What is laser treatment of the skin?
Laser therapy is a treatment that uses light energy to treat skin conditions. At CHOC, Dr. Daniel Jaffurs uses a pulsed dye laser (PDL) to treat children with different skin conditions. PDL uses the light energy that is changed into heat to destroy blood vessels while leaving the surrounding skin unharmed.
What skin conditions can be treated with laser therapy?
- Infantile hemangiomas
- Port‐wine stains
- Telangiectasias (spider veins)
- Scars after surgery.
What can we expect with laser therapy?
The laser often makes the area treated look bruised or darker after the treatment. This will usually get lighter in color within 1 to 2 weeks. The area will slowly lighten over the next 1 to 2 months. There may also be swelling after the treatment. Blisters are very uncommon. This may last for a few days. Depending on the size of the lesion, multiple laser treatments are often needed. There is no guarantee that laser treatments will completely clear the areas. It normally takes about 6 treatments for each area. We wait about 2 months between treatments in the same area.
Laser treatments are done under anesthesia or sedation because the child must stay completely still. At CHOC, we use medication to decrease pain in the area being treated and medication is inhaled through a mask to sedate the child during the procedure. The length of the laser procedure depends on the size of the area and can range from 5 minutes to 60 minutes. In addition, the child will need about 30 minutes in the recovery area before going home.
What are the risks of laser treatment?

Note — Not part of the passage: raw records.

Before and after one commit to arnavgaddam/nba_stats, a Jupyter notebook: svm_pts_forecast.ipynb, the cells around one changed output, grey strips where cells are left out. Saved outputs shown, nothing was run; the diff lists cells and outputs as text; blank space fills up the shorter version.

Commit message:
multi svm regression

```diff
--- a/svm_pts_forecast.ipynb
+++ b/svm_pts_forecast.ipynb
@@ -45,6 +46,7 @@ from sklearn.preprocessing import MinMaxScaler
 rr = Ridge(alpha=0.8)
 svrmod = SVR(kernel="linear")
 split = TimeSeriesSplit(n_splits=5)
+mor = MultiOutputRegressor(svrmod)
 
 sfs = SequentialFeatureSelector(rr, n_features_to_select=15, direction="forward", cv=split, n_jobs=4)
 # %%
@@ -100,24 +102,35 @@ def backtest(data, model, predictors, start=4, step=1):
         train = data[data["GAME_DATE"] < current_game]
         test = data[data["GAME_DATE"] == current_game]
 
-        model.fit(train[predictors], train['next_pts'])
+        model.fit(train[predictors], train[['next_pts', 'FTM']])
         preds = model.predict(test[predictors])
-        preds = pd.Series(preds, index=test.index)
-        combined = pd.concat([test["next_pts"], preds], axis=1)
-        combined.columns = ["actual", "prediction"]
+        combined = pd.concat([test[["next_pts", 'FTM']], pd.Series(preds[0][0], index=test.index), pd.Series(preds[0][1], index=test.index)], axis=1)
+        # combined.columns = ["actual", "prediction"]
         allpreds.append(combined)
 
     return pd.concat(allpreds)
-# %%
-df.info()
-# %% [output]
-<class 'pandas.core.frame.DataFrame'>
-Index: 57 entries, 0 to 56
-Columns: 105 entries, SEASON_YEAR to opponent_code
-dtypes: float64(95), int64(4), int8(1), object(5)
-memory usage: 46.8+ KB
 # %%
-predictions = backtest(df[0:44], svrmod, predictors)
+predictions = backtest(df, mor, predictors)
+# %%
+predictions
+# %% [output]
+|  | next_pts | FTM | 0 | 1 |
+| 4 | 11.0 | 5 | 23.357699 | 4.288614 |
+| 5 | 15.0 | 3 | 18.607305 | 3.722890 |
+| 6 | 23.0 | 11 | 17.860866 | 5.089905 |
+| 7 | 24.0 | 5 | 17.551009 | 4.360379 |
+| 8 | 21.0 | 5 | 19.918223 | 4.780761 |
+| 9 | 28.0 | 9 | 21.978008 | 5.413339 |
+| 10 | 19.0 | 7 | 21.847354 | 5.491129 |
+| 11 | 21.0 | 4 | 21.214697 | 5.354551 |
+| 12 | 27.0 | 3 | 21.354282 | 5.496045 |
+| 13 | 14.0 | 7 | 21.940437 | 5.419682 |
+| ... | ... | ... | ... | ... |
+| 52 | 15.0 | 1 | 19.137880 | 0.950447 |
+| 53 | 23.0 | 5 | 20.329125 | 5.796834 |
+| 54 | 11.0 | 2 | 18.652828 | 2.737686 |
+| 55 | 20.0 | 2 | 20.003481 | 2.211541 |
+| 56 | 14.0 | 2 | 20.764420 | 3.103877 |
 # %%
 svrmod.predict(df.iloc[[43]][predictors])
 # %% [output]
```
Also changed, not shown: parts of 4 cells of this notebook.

The risk of scarring is less than 1 percent. The laser may cause changes in the color of the skin. This usually gets better with time and fades away within a few months. Sometimes the area the laser treated can blister. Scars that look like tiny pits and loss of pigmentation (skin color) can also happen, but these are very rare.
Where is laser treatment done?
Laser treatments are done outpatient in the Procedure Center, located on the 3rd floor of the main CHOC Hospital Building (Bill Holmes South Tower).
How do I prepare my child for the day of the laser procedure?
Stay out of the sun and use hats/sunscreen.
- Stop giving your child formula or solid food 8 hours before the procedure.
- Stop giving your child breastmilk 6 hours before the procedure.
- Stop giving your child clear liquids and water 3 hours before the procedure.
Please check in at CHOC two hours before your child’s procedure is scheduled to begin.
Will laser treatment be covered by insurance?
Some insurance plans will cover laser treatments, but other plans will not cover them. Most insurance plans will try to decide if the treatment of a port wine stain or vascular abnormality is a medical need or a cosmetic procedure. If it is found to be a medical need, it is often covered by insurance. Also, if the hemangioma affects your child’s ability to do everyday activities, or is severely disfiguring (such as port wine stain or vascular abnormality on the face), your insurance may cover it. If it is seen only for cosmetic reasons, it may not be covered.
Once your child has been seen in our clinic and determined to be a good candidate for laser treatment, a financial coordinator at CHOC will submit an authorization request for the laser procedure to your insurance company. We usually require approval from your insurance company before scheduling your child’s laser procedure.